*Source records*.
• • • • •

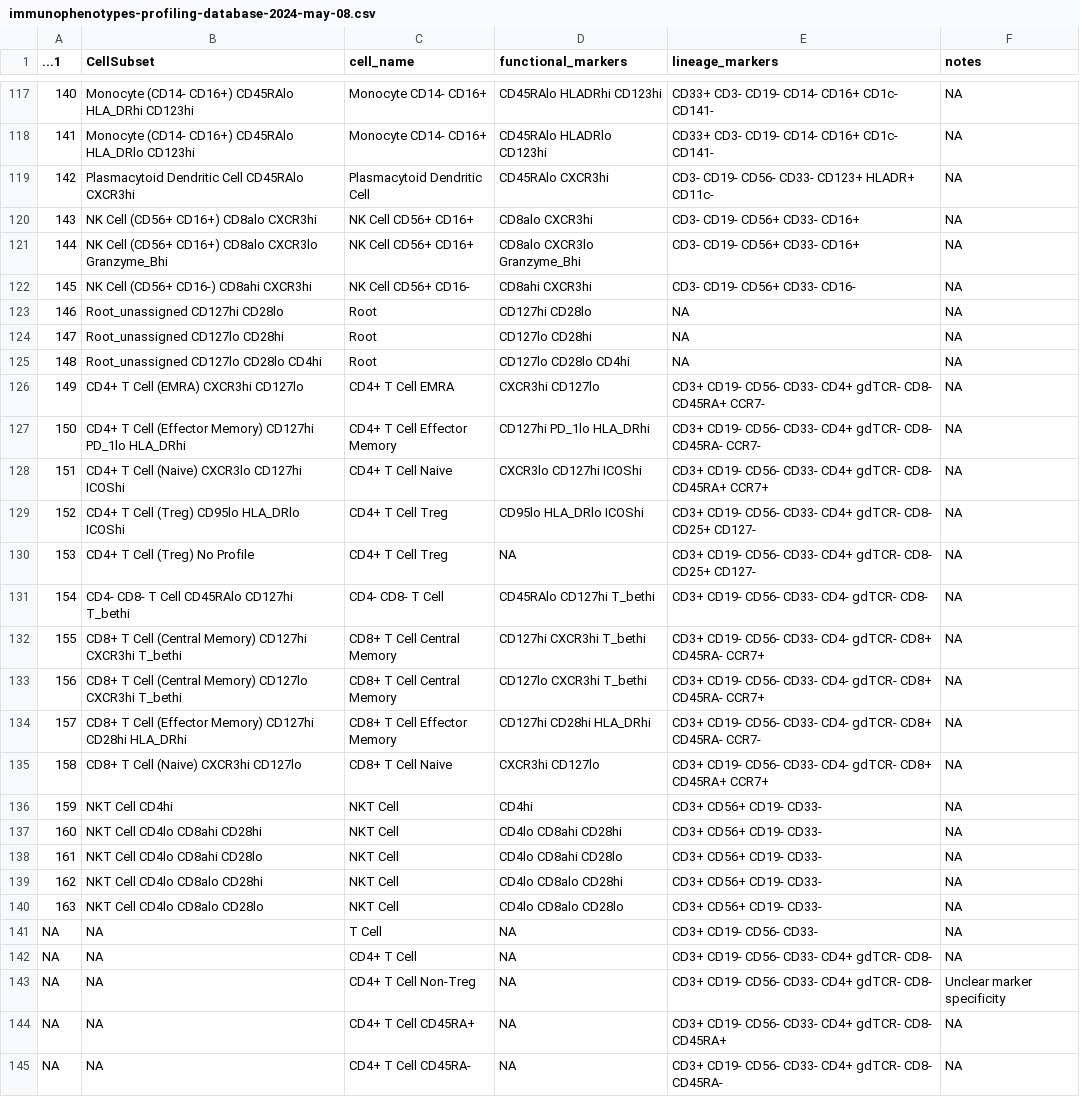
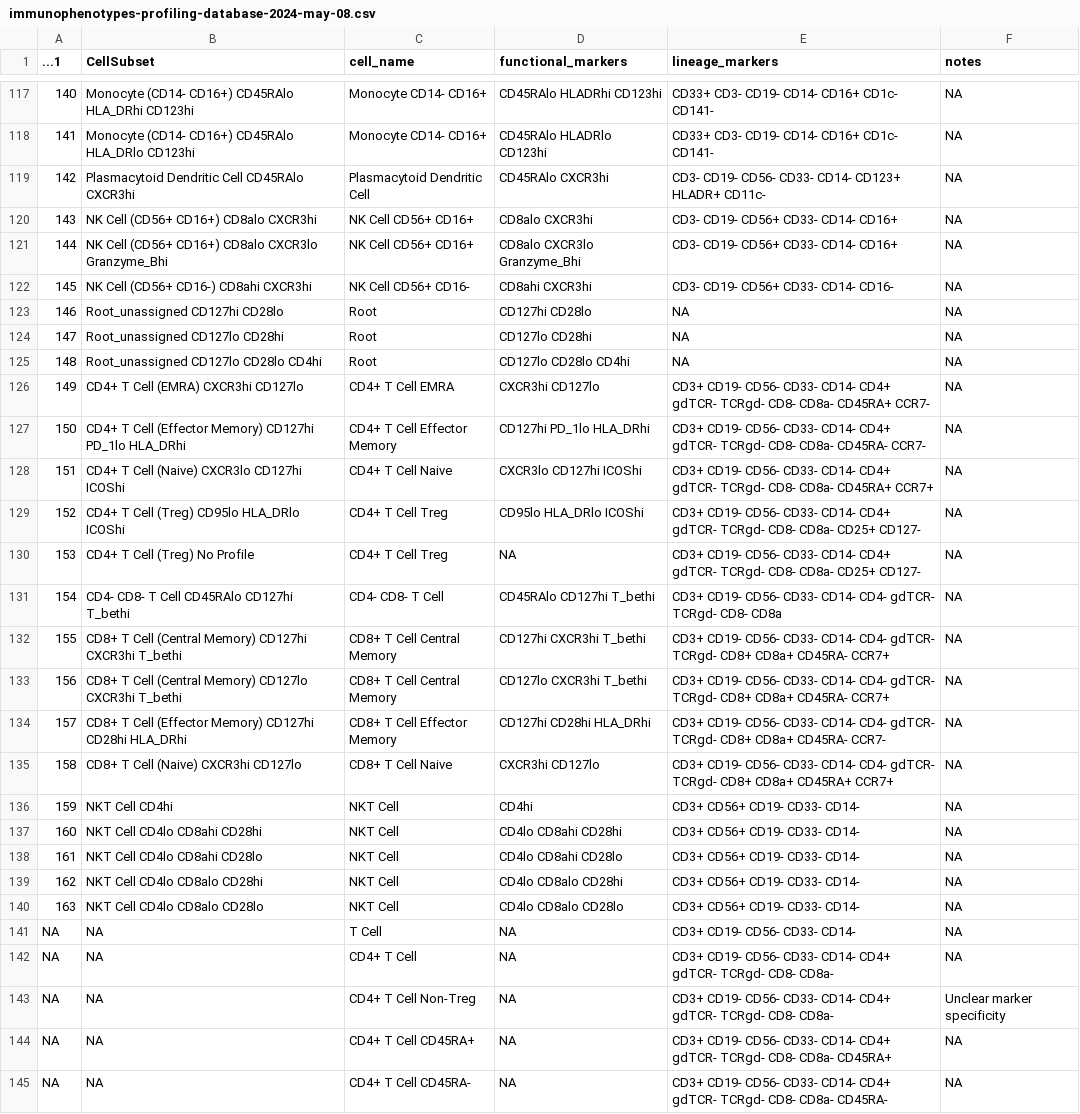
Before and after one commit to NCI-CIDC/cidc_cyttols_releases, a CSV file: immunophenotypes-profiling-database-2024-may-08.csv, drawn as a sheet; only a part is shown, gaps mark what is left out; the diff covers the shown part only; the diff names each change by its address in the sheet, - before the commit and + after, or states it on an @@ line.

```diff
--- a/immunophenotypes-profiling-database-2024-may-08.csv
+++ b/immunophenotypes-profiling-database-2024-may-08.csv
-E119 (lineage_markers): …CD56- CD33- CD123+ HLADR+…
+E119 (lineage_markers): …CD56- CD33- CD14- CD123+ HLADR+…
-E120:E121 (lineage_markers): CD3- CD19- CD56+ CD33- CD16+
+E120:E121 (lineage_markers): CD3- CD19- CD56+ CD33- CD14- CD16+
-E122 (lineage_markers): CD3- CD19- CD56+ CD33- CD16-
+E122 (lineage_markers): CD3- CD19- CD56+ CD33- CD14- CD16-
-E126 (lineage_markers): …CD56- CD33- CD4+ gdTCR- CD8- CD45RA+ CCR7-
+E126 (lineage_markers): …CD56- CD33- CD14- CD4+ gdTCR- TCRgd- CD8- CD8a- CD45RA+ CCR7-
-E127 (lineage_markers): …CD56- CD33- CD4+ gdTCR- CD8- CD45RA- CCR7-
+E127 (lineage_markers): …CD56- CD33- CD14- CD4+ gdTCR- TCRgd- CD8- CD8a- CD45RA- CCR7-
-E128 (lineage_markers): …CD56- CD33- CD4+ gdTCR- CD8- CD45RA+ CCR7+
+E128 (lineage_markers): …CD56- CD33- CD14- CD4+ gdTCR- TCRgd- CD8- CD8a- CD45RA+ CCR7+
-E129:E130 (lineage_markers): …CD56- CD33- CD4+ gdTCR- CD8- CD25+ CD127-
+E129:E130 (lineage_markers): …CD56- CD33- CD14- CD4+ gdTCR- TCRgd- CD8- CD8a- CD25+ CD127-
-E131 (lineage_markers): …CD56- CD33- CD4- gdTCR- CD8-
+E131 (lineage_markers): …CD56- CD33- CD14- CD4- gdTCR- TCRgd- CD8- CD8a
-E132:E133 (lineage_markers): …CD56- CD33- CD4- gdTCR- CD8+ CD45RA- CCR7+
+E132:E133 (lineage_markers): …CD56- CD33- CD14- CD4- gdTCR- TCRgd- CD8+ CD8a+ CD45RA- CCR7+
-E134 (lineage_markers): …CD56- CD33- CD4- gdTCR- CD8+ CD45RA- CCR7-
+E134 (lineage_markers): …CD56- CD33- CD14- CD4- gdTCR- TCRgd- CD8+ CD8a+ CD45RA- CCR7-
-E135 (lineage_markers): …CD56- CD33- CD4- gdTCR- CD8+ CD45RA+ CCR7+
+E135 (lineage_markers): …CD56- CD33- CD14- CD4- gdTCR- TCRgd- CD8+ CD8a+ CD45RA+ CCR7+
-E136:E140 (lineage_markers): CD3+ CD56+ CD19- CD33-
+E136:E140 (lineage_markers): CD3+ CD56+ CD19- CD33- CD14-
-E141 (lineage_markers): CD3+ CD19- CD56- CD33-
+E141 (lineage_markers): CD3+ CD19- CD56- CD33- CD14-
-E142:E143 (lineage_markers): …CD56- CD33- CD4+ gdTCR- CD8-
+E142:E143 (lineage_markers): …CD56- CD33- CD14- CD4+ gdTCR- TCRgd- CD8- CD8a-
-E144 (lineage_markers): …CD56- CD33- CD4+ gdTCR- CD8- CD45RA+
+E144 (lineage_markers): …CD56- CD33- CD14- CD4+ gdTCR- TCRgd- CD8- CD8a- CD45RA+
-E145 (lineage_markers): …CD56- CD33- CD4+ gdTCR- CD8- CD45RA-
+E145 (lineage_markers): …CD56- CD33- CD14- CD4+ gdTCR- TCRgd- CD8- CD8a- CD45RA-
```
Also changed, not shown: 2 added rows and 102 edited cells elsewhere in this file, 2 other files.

• • • • •

*What the task requires*. Leave the pictures aside and output each entry exactly as it stands.

*Solved problem*.
Before and after one commit to NCI-CIDC/cidc_cyttols_releases, a CSV file: immunophenotypes-profiling-database-2024-may-08.csv, drawn as a sheet; only a part is shown, gaps mark what is left out; the diff covers the shown part only; the diff names each change by its address in the sheet, - before the commit and + after, or states it on an @@ line.

```diff
--- a/immunophenotypes-profiling-database-2024-may-08.csv
+++ b/immunophenotypes-profiling-database-2024-may-08.csv
-E119 (lineage_markers): …CD56- CD33- CD123+ HLADR+…
+E119 (lineage_markers): …CD56- CD33- CD14- CD123+ HLADR+…
-E120:E121 (lineage_markers): CD3- CD19- CD56+ CD33- CD16+
+E120:E121 (lineage_markers): CD3- CD19- CD56+ CD33- CD14- CD16+
-E122 (lineage_markers): CD3- CD19- CD56+ CD33- CD16-
+E122 (lineage_markers): CD3- CD19- CD56+ CD33- CD14- CD16-
-E126 (lineage_markers): …CD56- CD33- CD4+ gdTCR- CD8- CD45RA+ CCR7-
+E126 (lineage_markers): …CD56- CD33- CD14- CD4+ gdTCR- TCRgd- CD8- CD8a- CD45RA+ CCR7-
-E127 (lineage_markers): …CD56- CD33- CD4+ gdTCR- CD8- CD45RA- CCR7-
+E127 (lineage_markers): …CD56- CD33- CD14- CD4+ gdTCR- TCRgd- CD8- CD8a- CD45RA- CCR7-
-E128 (lineage_markers): …CD56- CD33- CD4+ gdTCR- CD8- CD45RA+ CCR7+
+E128 (lineage_markers): …CD56- CD33- CD14- CD4+ gdTCR- TCRgd- CD8- CD8a- CD45RA+ CCR7+
-E129:E130 (lineage_markers): …CD56- CD33- CD4+ gdTCR- CD8- CD25+ CD127-
+E129:E130 (lineage_markers): …CD56- CD33- CD14- CD4+ gdTCR- TCRgd- CD8- CD8a- CD25+ CD127-
-E131 (lineage_markers): …CD56- CD33- CD4- gdTCR- CD8-
+E131 (lineage_markers): …CD56- CD33- CD14- CD4- gdTCR- TCRgd- CD8- CD8a
-E132:E133 (lineage_markers): …CD56- CD33- CD4- gdTCR- CD8+ CD45RA- CCR7+
+E132:E133 (lineage_markers): …CD56- CD33- CD14- CD4- gdTCR- TCRgd- CD8+ CD8a+ CD45RA- CCR7+
-E134 (lineage_markers): …CD56- CD33- CD4- gdTCR- CD8+ CD45RA- CCR7-
+E134 (lineage_markers): …CD56- CD33- CD14- CD4- gdTCR- TCRgd- CD8+ CD8a+ CD45RA- CCR7-
-E135 (lineage_markers): …CD56- CD33- CD4- gdTCR- CD8+ CD45RA+ CCR7+
+E135 (lineage_markers): …CD56- CD33- CD14- CD4- gdTCR- TCRgd- CD8+ CD8a+ CD45RA+ CCR7+
-E136:E140 (lineage_markers): CD3+ CD56+ CD19- CD33-
+E136:E140 (lineage_markers): CD3+ CD56+ CD19- CD33- CD14-
-E141 (lineage_markers): CD3+ CD19- CD56- CD33-
+E141 (lineage_markers): CD3+ CD19- CD56- CD33- CD14-
-E142:E143 (lineage_markers): …CD56- CD33- CD4+ gdTCR- CD8-
+E142:E143 (lineage_markers): …CD56- CD33- CD14- CD4+ gdTCR- TCRgd- CD8- CD8a-
-E144 (lineage_markers): …CD56- CD33- CD4+ gdTCR- CD8- CD45RA+
+E144 (lineage_markers): …CD56- CD33- CD14- CD4+ gdTCR- TCRgd- CD8- CD8a- CD45RA+
-E145 (lineage_markers): …CD56- CD33- CD4+ gdTCR- CD8- CD45RA-
+E145 (lineage_markers): …CD56- CD33- CD14- CD4+ gdTCR- TCRgd- CD8- CD8a- CD45RA-
```
Also changed, not shown: 2 added rows and 102 edited cells elsewhere in this file, 2 other files.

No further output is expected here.